Citation: Talla P, Ekotomati M, Brünisholz Y, Bouquet de la Jolinière J, Fagan B, Feki A and Ben Ali N (2017) Consider the Risk of Vesicouterine Fistula in the Event of Intermittent Fluid Vaginal Discharge after a Cesarean Section. Front. Surg. 4:58. doi: 10.3389/fsurg.2017.00058

Received: 05 June 2017; Accepted: 25 September 2017;
Published: 17 October 2017

Edited by:

Evanguelos Nicolas Xylinas, Paris Descartes University, France

Reviewed by:

Marianne Schmid, University Medical Center Goettingen, Germany
Christian Paul Meyer, Brigham and Women’s Hospital, United States

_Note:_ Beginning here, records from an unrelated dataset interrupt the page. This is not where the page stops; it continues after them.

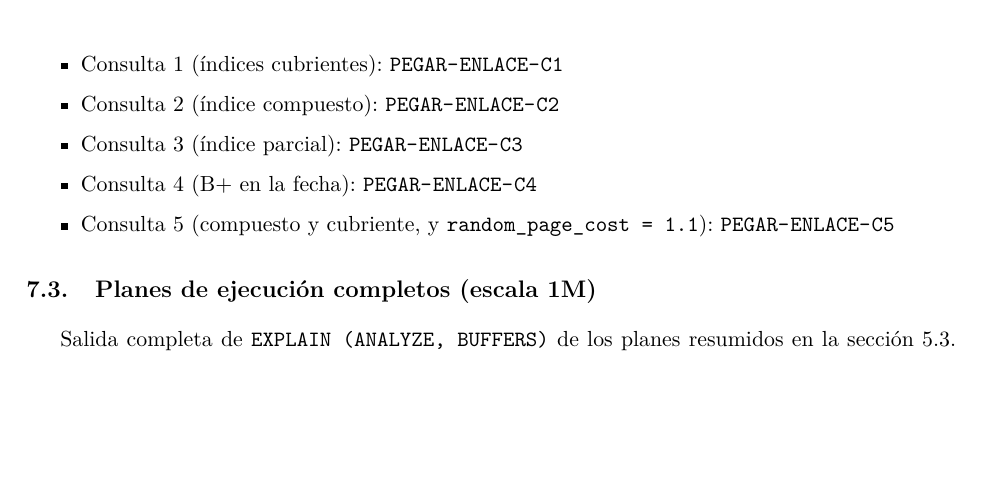
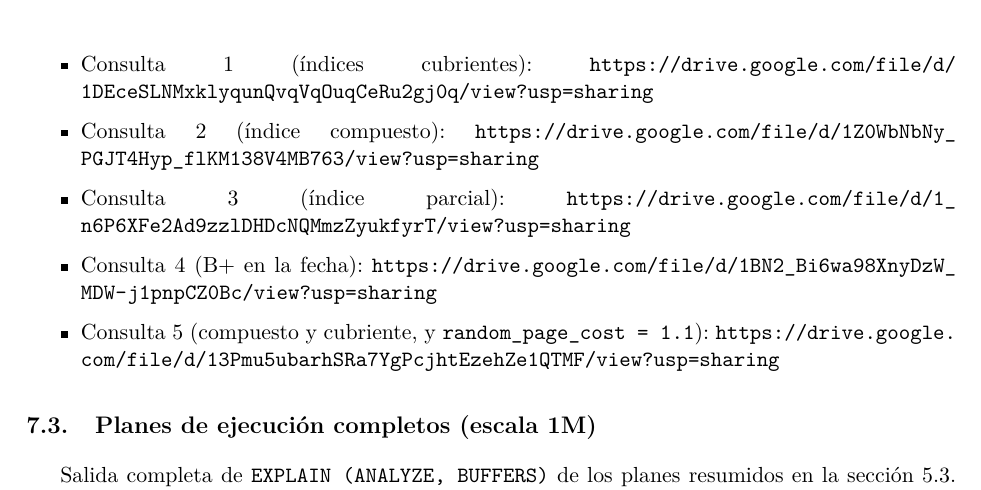
Before and after one commit to gdny0208/Proyecto-Final-Skynest, a LaTeX document (informe/versiones/v1_2026-11-18/informe_hito2.tex, which reads informe/hito2_secciones.tex): part of page 56 of 68, cut so that both start at the same text, the shorter picture padded with empty space. Compiled offline with pdfLaTeX.

Commit message:
Informe: enlaces de los 5 videos del anexo (Drive)

```diff
--- a/informe/hito2_secciones.tex
+++ b/informe/hito2_secciones.tex
@@ -669,11 +669,11 @@ Laboratorio & Las cinco consultas sin índices o con los planes A y B: resultado
 \subsection{Video de la experimentación}
 Cinco videos, uno por consulta, ejecutados en pgAdmin sobre la base de 1\,000\,000 de vuelos. Cada uno muestra el plan de ejecución y el tiempo de la consulta sin índices y con el índice que más la mejoró, y al final borra el índice. Los scripts están en \archivo{video_ejemplo/demo_c1.sql} a \archivo{video_ejemplo/demo_c5.sql}.
 \begin{itemize}
-\item Consulta 1 (índices cubrientes): \url{PEGAR-ENLACE-C1}
-\item Consulta 2 (índice compuesto): \url{PEGAR-ENLACE-C2}
-\item Consulta 3 (índice parcial): \url{PEGAR-ENLACE-C3}
-\item Consulta 4 (B+ en la fecha): \url{PEGAR-ENLACE-C4}
-\item Consulta 5 (compuesto y cubriente, y \texttt{random\_page\_cost = 1.1}): \url{PEGAR-ENLACE-C5}
+\item Consulta 1 (índices cubrientes): \url{https://drive.google.com/file/d/1DEceSLNMxklyqunQvqVqOuqCeRu2gj0q/view?usp=sharing}
+\item Consulta 2 (índice compuesto): \url{https://drive.google.com/file/d/1Z0WbNbNy_PGJT4Hyp_flKM138V4MB763/view?usp=sharing}
+\item Consulta 3 (índice parcial): \url{https://drive.google.com/file/d/1_n6P6XFe2Ad9zzlDHDcNQMmzZyukfyrT/view?usp=sharing}
+\item Consulta 4 (B+ en la fecha): \url{https://drive.google.com/file/d/1BN2_Bi6wa98XnyDzW_MDW-j1pnpCZ0Bc/view?usp=sharing}
+\item Consulta 5 (compuesto y cubriente, y \texttt{random\_page\_cost = 1.1}): \url{https://drive.google.com/file/d/13Pmu5ubarhSRa7YgPcjhtEzehZe1QTMF/view?usp=sharing}
 \end{itemize}
 
 % ---------------------------------------------------------------------
```
Also changed, not shown: informe/informe_hito2.pdf.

Copyright: © 2017 Talla, Ekotomati, Brünisholz, Bouquet de la Jolinière, Fagan, Feki and Ben Ali. This is an open-access article distributed under the terms of the Creative Commons Attribution License (CC BY). The use, distribution or reproduction in other forums is permitted, provided the original author(s) or licensor are credited and that the original publication in this journal is cited, in accordance with accepted academic practice. No use, distribution or reproduction is permitted which does not comply with these terms.

*Correspondence: Nordine Ben Ali,